The “Smartening” of a Landscape

A community is as resilient as is the ecosystem it inhabits. We know how to design strong, lasting and vibrant landscapes.

In the epoch of smart phones it is not a difficult task to introduce the concept of a smart landscape because parallels can be drawn between these two and all our readers are familiar with a smart phone as a phenomenon.

It’s the amount and type of apps that determines “how” smart a phone is and what it can do. Similarly the level of inteligence of a landscape is reflected in the amount and the type of DNA it hosts. In other words,  how many and what type of organisms we share the enviroment with has a direct impact on how our resource base looks like.

So, poverty can also have another meaning, one that expresses a week connection to Nature’s abundance.

So what exactly are the benefits of creating and living in a high biodiversity landscape?

My personal favorite and the one most people often name last if at all, is a state of mind, an emotion, if you will. A feeling, a knowing of fully belonging I get from creating and keeping a relationship with any and all organisms in my home/eco system.

Also, from The Less Obvious Benefits List, I must stress a temperature and water management forested landscapes provide, truly a priceless service. Soil erosion control is also on the same list as is the physical and mental fitness of its inhabitants as a result of activities required for such lifestyle.

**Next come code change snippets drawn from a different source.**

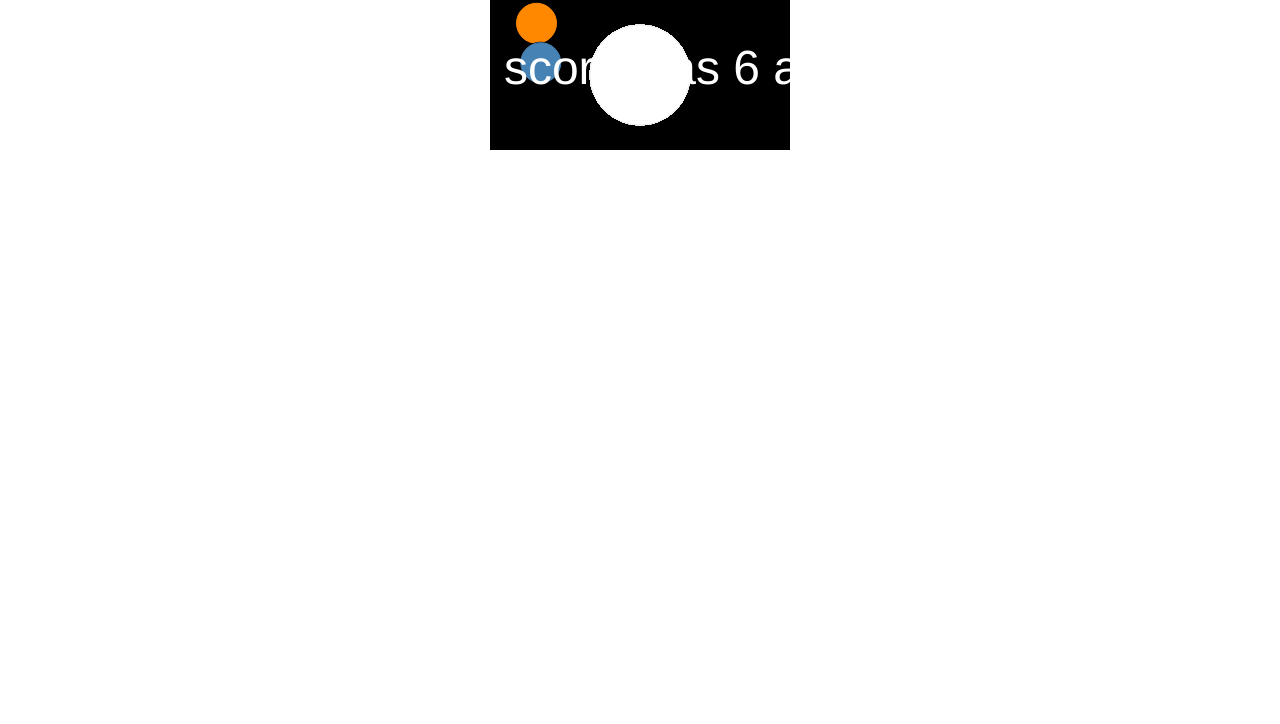
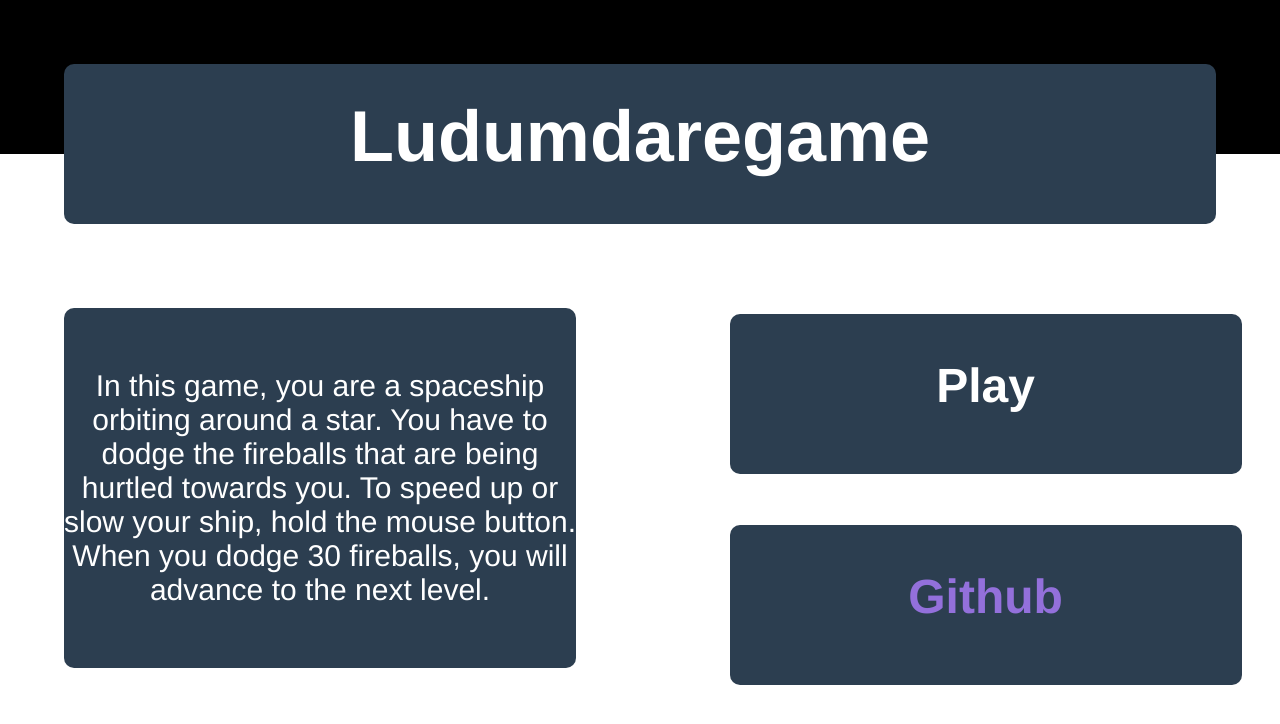
Before and after one commit to xWafl/orbitr, a Vue app: page / in a window 1280 px wide. Shown: the top 724 px of the page. Built offline with nearby package versions, Linux system fonts and the light colour scheme; what vue-window-size would draw is missing.

Commit message:
:sparkles: Level and menu

```diff
--- a/package.json
+++ b/package.json
@@ -8,6 +8,7 @@
     "lint": "vue-cli-service lint"
   },
   "dependencies": {
+    "color-hash": "^1.0.3",
     "core-js": "^3.6.4",
     "vue": "^2.6.11",
     "vue-router": "^3.1.6",
--- a/src/components/Game.vue
+++ b/src/components/Game.vue
@@ -4,29 +4,45 @@
             id="gameCanvas"
             :width="windowWidth"
             :height="windowHeight"
-            @mousedown="orbiterSpeed = 0.01"
+            @mousedown="orbiterSpeed = 0.015"
             @mouseup="orbiterSpeed = 0.005"
         ></canvas>
         <Score
+            v-if="started && !gameOver"
             class="score"
             :score="score"
+            :level="level"
             :time="time"
             :gameOver="gameOver"
         ></Score>
+        <Title
+            v-if="!started || gameOver"
+            :time="time"
+            :gameOver="gameOver"
+            :score="score"
+            :scoreThresh="levelupScore"
+            :started="started"
+            :level="level"
+            class="title"
+            @play="this.levelup"
+        ></Title>
     </div>
 </template>
 
 <script>
     import Vue from 'vue';
     import VueWindowSize from 'vue-window-size';
+    import ColorHash from "color-hash";
     import Score from "./Score.vue";
+    import Title from "./Title.vue";
 
     Vue.use(VueWindowSize);
 
     export default {
         name: "Game",
         components: {
-            Score
+            Score,
+            Title
         },
         data () {
             return {
@@ -40,6 +56,7 @@
                 },
                 levelupSteps: [10, 20, 30, 40, 50],
                 currentStep: 0,
+                levelupScore: 30,
                 width: 600,
                 height: 600,
                 centerRadius: 50,
@@ -47,12 +64,18 @@
                 orbiterWidth: 20,
                 orbiterAngle: 0,
                 orbiterSpeed: 0.005,
+                orbiterColor: "steelblue",
                 fireballWidth: 20,
                 fireballMovement: 10,
                 fireballs: [],
+                fireballColor: "#F80",
                 score: 0,
                 time: 0,
                 gameOver: false,
+                flashingCenter: false,
+                level: localStorage.getItem("level") ? JSON.parse(localStorage.getItem("level")) : 0,
+                started: false,
+                currentTimeouts: []
             }
         },
         methods: {
@@ -62,6 +85,20 @@
                 return Math.sqrt(yDist ** 2 + xDist ** 2);
             },
             drawCenter () {
+                this.flashingCenter = false;
+                const canvas = document.getElementById("gameCanvas");
+                const ctx = canvas.getContext("2d");
+                const [centerX, centerY] = [canvas.width >> 1, canvas.height >> 1];
+                ctx.beginPath();
+                ctx.arc(centerX, centerY, this.centerRadius, 0, 2 * Math.PI, false);
+                ctx.fillStyle = '#CCC';
+                ctx.fill();
+                ctx.lineWidth = 5;
+                ctx.strokeStyle = '#DDD';
+                ctx.stroke();
+            },
+            flashCenter() {
+                this.flashingCenter = true;
                 const canvas = document.getElementById("gameCanvas");
                 const ctx = canvas.getContext("2d");
                 const [centerX, centerY] = [canvas.width >> 1, canvas.height >> 1];
@@ -69,15 +106,16 @@
                 ctx.arc(centerX, centerY, this.centerRadius, 0, 2 * Math.PI, false);
                 ctx.fillStyle = '#FFF';
                 ctx.fill();
-                ctx.lineWidth = 0;
-                ctx.strokeStyle = '#EEE';
+                ctx.lineWidth = 5;
+                ctx.strokeStyle = '#FFF';
                 ctx.stroke();
+                setTimeout(this.drawCenter, 100);
             },
             drawOrbiter () {
                 const canvas = document.getElementById("gameCanvas");
                 const distanceY = Math.sin(this.orbiterAngle) * this.orbiterRadius + (canvas.height >> 1);
                 const distanceX = Math.cos(this.orbiterAngle) * this.orbiterRadius + (canvas.width >> 1);
-                this.drawCircle(distanceX, distanceY, this.orbiterWidth, "steelblue");
+                this.drawCircle(distanceX, distanceY, this.orbiterWidth, this.orbiterColor);
             },
             drawCircle (x, y, radius, color) {
                 const canvas = document.getElementById("gameCanvas");
@@ -102,25 +140,27 @@
             },
             doOrbit() {
                 if (this.gameOver === false) {
-                    this.drawCenter();
+                    if (!this.flashingCenter) {
+                        this.drawCenter();
+                    }
                     this.moveOrbiter();
                     this.drawFireballs();
-                    setTimeout(this.doOrbit, 10);
+                    this.currentTimeouts.push(setTimeout(this.doOrbit, 10));
                 }
             },
             incTimer () {
                 if (this.gameOver === false) {
                     this.time++;
                     if (this.time === this.levelupSteps[0]) {
-                        this.levelupSteps.pop();
+                        this.levelupSteps.shift();
                         this.currentStep++;
                     }
-                    setTimeout(this.incTimer, 1000);
+                    this.currentTimeouts.push(setTimeout(this.incTimer, 1000));
                 }
             },
             throwFireball () {
                 this.newFireball();
-                setTimeout(this.throwFireball, this.timeSteps[this.currentStep]);
+                this.currentTimeouts.push(setTimeout(this.throwFireball, this.timeSteps[this.currentStep]));
             },
             fillBg () {
                 const canvas = document.getElementById("gameCanvas");
@@ -138,14 +178,18 @@
                         this.fireballs.splice(i, 1);
                         this.score++;
                         this.drawCircle(fireball.x, fireball.y, this.fireballWidth + 1, "#000");
+                        this.flashCenter();
                     } else if (this.distance(fireball.x, fireball.y, orbiterX, orbiterY) < this.orbiterWidth * 2) {
                         this.gameOver = true;
                     } else {
                         this.drawCircle(fireball.x, fireball.y, this.fireballWidth + 1, "#000");
                         fireball.y -= Math.sin(fireball.angle) * this.fireballMovement * 0.1;
                         fireball.x -= Math.cos(fireball.angle) * this.fireballMovement * 0.1;
-                        this.drawCircle(fireball.x, fireball.y, this.fireballWidth, "#F80");
+                        this.drawCircle(fireball.x, fireball.y, this.fireballWidth, this.fireballColor);
                     }
+                }
+                if (this.score >= this.levelupScore) {
+                    this.gameOver = true;
                 }
             },
             newFireball () {
@@ -178,7 +222,29 @@
                     });
                 }
             },
+            levelup () {
+                if (this.score >= this.levelupScore) {
+                    this.level++;
+                    this.fireballColor = new ColorHash().hex(`${this.level}fire`);
+                    this.orbiterColor = new ColorHash().hex(`${this.level}orbit`);
+                    localStorage.setItem("level", this.level);
+                }
+                this.currentTimeouts.map(l => {
+                    clearTimeout(l);
+                });
+                this.currentTimeouts = [];
+                this.time = 0;
+                this.score = 0;
+                this.fireballs = [];
+                this.orbiterAngle = 0;
+                this.gameOver = false;
+                this.orbiterSpeed = 0.005;
+                this.levelupSteps = [10, 20, 30, 40, 50];
+                this.currentStep = 0;
+                this.startGame();
+            },
             startGame () {
+                this.started = true;
                 this.fillBg();
                 this.drawCenter();
                 this.drawOrbiter();
@@ -188,15 +254,28 @@
             }
         },
         mounted () {
-            this.startGame();
+            if (this.level !== 0) {
+                this.fireballColor = new ColorHash().hex(`${this.level}fire`);
+                this.orbiterColor = new ColorHash().hex(`${this.level}orbit`);
+            }
         }
     }
 </script>
 
 <style scoped>
+    .game {
+        background-color: #000;
+    }
     .score {
         position: absolute;
         width: 100%;
         top: 5%;
     }
+    .title {
+        position: absolute;
+        width: 100%;
+        height: 100%;
+        top: 0;
+        left: 0;
+    }
 </style>
--- a/src/components/Score.vue
+++ b/src/components/Score.vue
@@ -1,6 +1,6 @@
 <template>
     <div class="score">
-        {{ displayedVal }}
+        Level: {{ level + 1 }} Score: {{ this.score }} Time: {{ this.time }}s
     </div>
 </template>
 
@@ -10,12 +10,9 @@
         props: {
             score: Number,
             time: Number,
-            gameOver: Boolean
-        },
-        computed: {
-            displayedVal() {
-                return this.gameOver === true ? `Game over! Your score was ${this.score} and you lasted ${this.time}s` : `Score: ${this.score} Time: ${this.time}s`;
-            }
+            level: Number,
+            gameOver: Boolean,
+            msg: String
         }
     }
 </script>
@@ -25,5 +22,6 @@
         text-align: center;
         color: white;
         font-size: 48px;
+        user-select: none;
     }
 </style>
--- /dev/null
+++ b/src/components/Title.vue
@@ -0,0 +1,110 @@
+<template>
+    <div class="title">
+        <h1 class="header">Ludumdaregame</h1>
+        <div class="main">
+            <div class="info">
+                <p v-if="!levelup && !gameOver">
+                    In this game, you are a spaceship orbiting around a star. You have to dodge the fireballs that are being hurtled towards you. To speed up or slow your ship, hold the mouse button. When you dodge 30 fireballs, you will advance to the next level.
+                </p>
+                <p v-if="gameOver && score >= scoreThresh">
+                    Great job! You beat level {{ level + 1 }} in {{ time }} seconds.
+                </p>
+                <p v-if="gameOver && score < scoreThresh">
+                    Oh no! You lost. You dodged {{ score }} bullets. Try this level again!
+                </p>
+            </div>
+            <div class="buttons">
+                <div class="play" @click="play">
+                    {{ gameOver && (score &lt; scoreThresh) ? "Try again" : "Play" }}
+                </div>
+                <a href="https://github.com/xWafl/ludumdaregame" target="_blank">
+                    <div class="github">
+                        Github
+                    </div>
+                </a>
+            </div>
+        </div>
+    </div>
+</template>
+
+<script>
+    export default {
+        name: "Title",
+        props: {
+            levelup: Boolean,
+            time: Number,
+            score: Number,
+            level: Number,
+            scoreThresh: Number,
+            gameOver: Boolean,
+            started: Boolean
+        },
+        methods: {
+            play () {
+                this.$emit("play", this.started && this.gameOver);
+            }
+        }
+    }
+</script>
+
+<style scoped>
+    .title {
+        color: white;
+    }
+    .header {
+        font-size: 72px;
+        background-color: #2c3e50;
+        height: 20%;
+        margin: 5%;
+        border-radius: 10px;
+        line-height: 200%;
+    }
+    .main {
+        display: flex;
+        height: 50%;
+        align-items: center;
+    }
+    .info {
+        width: 40%;
+        margin: 5%;
+        display: flex;
+        font-size: 30px;
+        background-color: #2c3e50;
+        border-radius: 10px;
+        height: 90%;
+        align-items: center;
+    }
+    .buttons {
+        width: 40%;
+        margin: 5%;
+        display: inline-block;
+        font-size: 24px;
+        border-radius: 10px;
+        height: 100%;
+        user-select: none;
+    }
+    .play {
+        width: 100%;
+        margin: 5%;
+        display: inline-block;
+        font-size: 48px;
+        font-weight: bold;
+        background-color: #2c3e50;
+        border-radius: 10px;
+        height: 40%;
+        line-height: 300%;
+        cursor: pointer;
+    }
+    .github {
+        width: 100%;
+        margin: 5%;
+        display: inline-block;
+        font-size: 48px;
+        font-weight: bold;
+        background-color: #2c3e50;
+        border-radius: 10px;
+        height: 40%;
+        line-height: 300%;
+        color: mediumpurple;
+    }
+</style>
```
Also changed, not shown: 1 other file (tests, documents, lock files or other folders).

How do humans get cultered into an industrial civilization? Why do we call a sample of organisms in an isolation a culture?

To throw in few of the more obvious benefits let’s state all fermenting technologies producing food and drink items of virtually endless shelf life and with new and improved nutrient value and flavor experience.

Speaking of microorganisms, let’s mention thermophilic fermentation, a natural process which results in sanitation of a composted substrate as well as an optimum retention of components needed for a healthy plant growing.

All the above is just the base for a community. Next comes the myriad of plants we use for food, medicine, building and craft materials, textiles, paper, etc.

Your ideas, questions and inquiries are all appreciated.